Without going into the details of the proposed legislation, the above illustrations will serve to indicate its theory. Now, the question arises, Is such legislation possible at this time? The law requires us to maintain our gold reserves at 40 per cent. We now have about 82 per cent, and in order to make this plan feasible without unduly weighing the dollar it will be necessary to legislate for a required gold reserve of about 70. It is, therefore, difficult to have passed such legislation at this time, but in the various discussions concerning stabilization caused by this proposed legislation various alternatives have been suggested, such as a legislative direction by Congress to the Federal Reserve Board to have raised rediscount rates in the Federal reserve banks Digitized for FRASER http://fraser.stlouisfed.org/ Federal Reserve Bank of St. Louis STABILIZATION 327 when the index number is rising and reduce them when the index number is falling and in that way tend on the one hand to discourage unhealthy expansion and on the other hand to make money easy when business is not so good and thus tend to stimulate it. Another proposal is legislation requiring the Federal Reserve Board to have the reserve banks put securities on the market and thus tend to draw money from active circulation when the index number is rising and to buy them up and thus put money in circulation for business when the index number is falling.
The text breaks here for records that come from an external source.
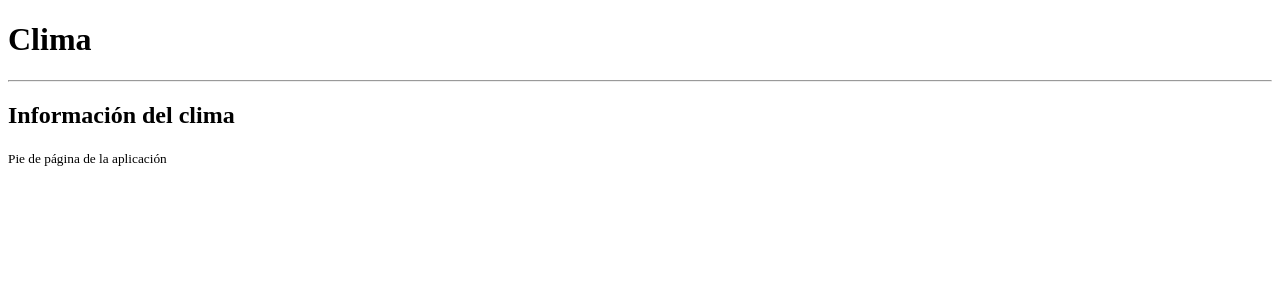
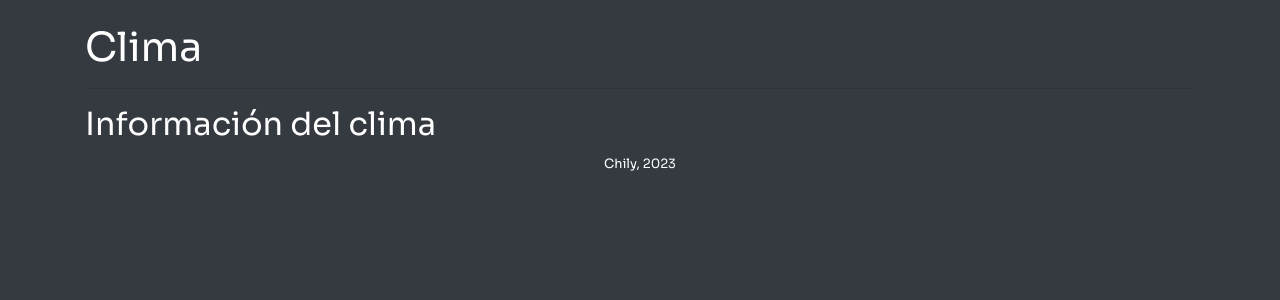
Before and after one commit to lucio-crDEV/climapp2, a Flask app: page / in a window 1280 px wide. Shown: the top 300 px of the page. Run offline with Flask 3, Linux system fonts and the light colour scheme.

Commit message:
algo de estetica

```diff
--- a/app.py
+++ b/app.py
@@ -35,4 +35,4 @@
     return jsonify(clima)
 
 if __name__ == '__main__':
-    app.run()
+    app.run(debug=True)
--- a/static/css/styles.css
+++ b/static/css/styles.css
@@ -0,0 +1,9 @@
+*{
+    color: #fff;
+    font-family: 'Montserrat', sans-serif;
+    font-family: 'Sora', sans-serif;
+}
+
+.footer{
+    font-weight: 100;
+}
--- a/templates/base.html
+++ b/templates/base.html
@@ -7,11 +7,26 @@
   <link rel="stylesheet" href="{{ url_for('static', filename='css/styles.css') }}">
   <meta name="viewport" content="width=device-width, initial-scale=1.0">
   <title>Climapp</title>
-  <script src="https://code.jquery.com/jquery-3.7.0.min.js"></script>
+ <!-- jQuery -->
+ <script src="https://code.jquery.com/jquery-3.7.0.min.js"></script>
+ <!-- Bootstrap css -->
+ <link
+   rel="stylesheet"
+   href="https://cdn.jsdelivr.net/npm/bootstrap@4.3.1/dist/css/bootstrap.min.css"
+   integrity="sha384-ggOyR0iXCbMQv3Xipma34MD+dH/1fQ784/j6cY/iJTQUOhcWr7x9JvoRxT2MZw1T"
+   crossorigin="anonymous"
+ />
+ <!-- fonts -->
+ <link rel="preconnect" href="https://fonts.googleapis.com" />
+ <link rel="preconnect" href="https://fonts.gstatic.com" crossorigin />
+ <link
+   href="https://fonts.googleapis.com/css2?family=Montserrat:wght@100;300;400;600;700;800&family=Sora:wght@400;600;700&display=swap"
+   rel="stylesheet"
+ />
 
 </head>
-<body>
-  <header>
+<body class="container bg-dark">
+  <header class="mt-4">
     <!-- Encabezado común de la aplicación -->
     <h1>Clima</h1>
     <hr>
@@ -23,9 +38,9 @@
     {% endblock %}
   </main>
 
-  <footer>
+  <footer class="text-center">
     <!-- Pie de página común de la aplicación -->
-    <small>Pie de página de la aplicación</small>
+    <small class="small">Chily, 2023</small>
     <!-- Otros elementos comunes del pie de página -->
   </footer>
 
--- a/templates/index.html
+++ b/templates/index.html
@@ -8,6 +8,7 @@
       <p>En <span id="ciudad"></span>.</p>
     </div>
     <div id="mensaje-error" style="display: none;">
-      <p>No se pudo obtener la información del clima.</p>
+      <p class="text-warning">No se pudo obtener la información del clima.</p>
+      <p class="text-warning">Debes autorizar el acceso a tu ubicación</p>
     </div>
 {% endblock %}
```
In considering the necessity of legislation, let us go over for a minute what happened in 1923. At that time the mental attitude of the country regarding economic conditions was the attitude of a people who had just been through a period of unhealthy inflation and drastic and stupefying deflation and corresponded to the way people feel about a war just after the war is over. We would never have wars if people kept in the same frame of mind they are in just after one is over. In 1923 we were cautious, not because we are habitually wise enough to be cautious, but because and only because we had just had our lesson. Various banks in their monthly letters during 1923 gave reminders of the disasters of 1920; the monthly letters of the National City Bank of New York, for example, one of the most widely read of economic bulletins, in January advised business men to operate with caution. In February it remarked that business men " are following conservative policies and showing little inclination to become extended, which is the part of wisdom in present conditions." In March it warned its readers that every upward movement is in danger of running away. In April it again called attention to the danger of inflation. " The industries of the country," it declared, " are already working practically at capacity or to the limit of the labor supply. Under this condition they can not use more credit to advantage."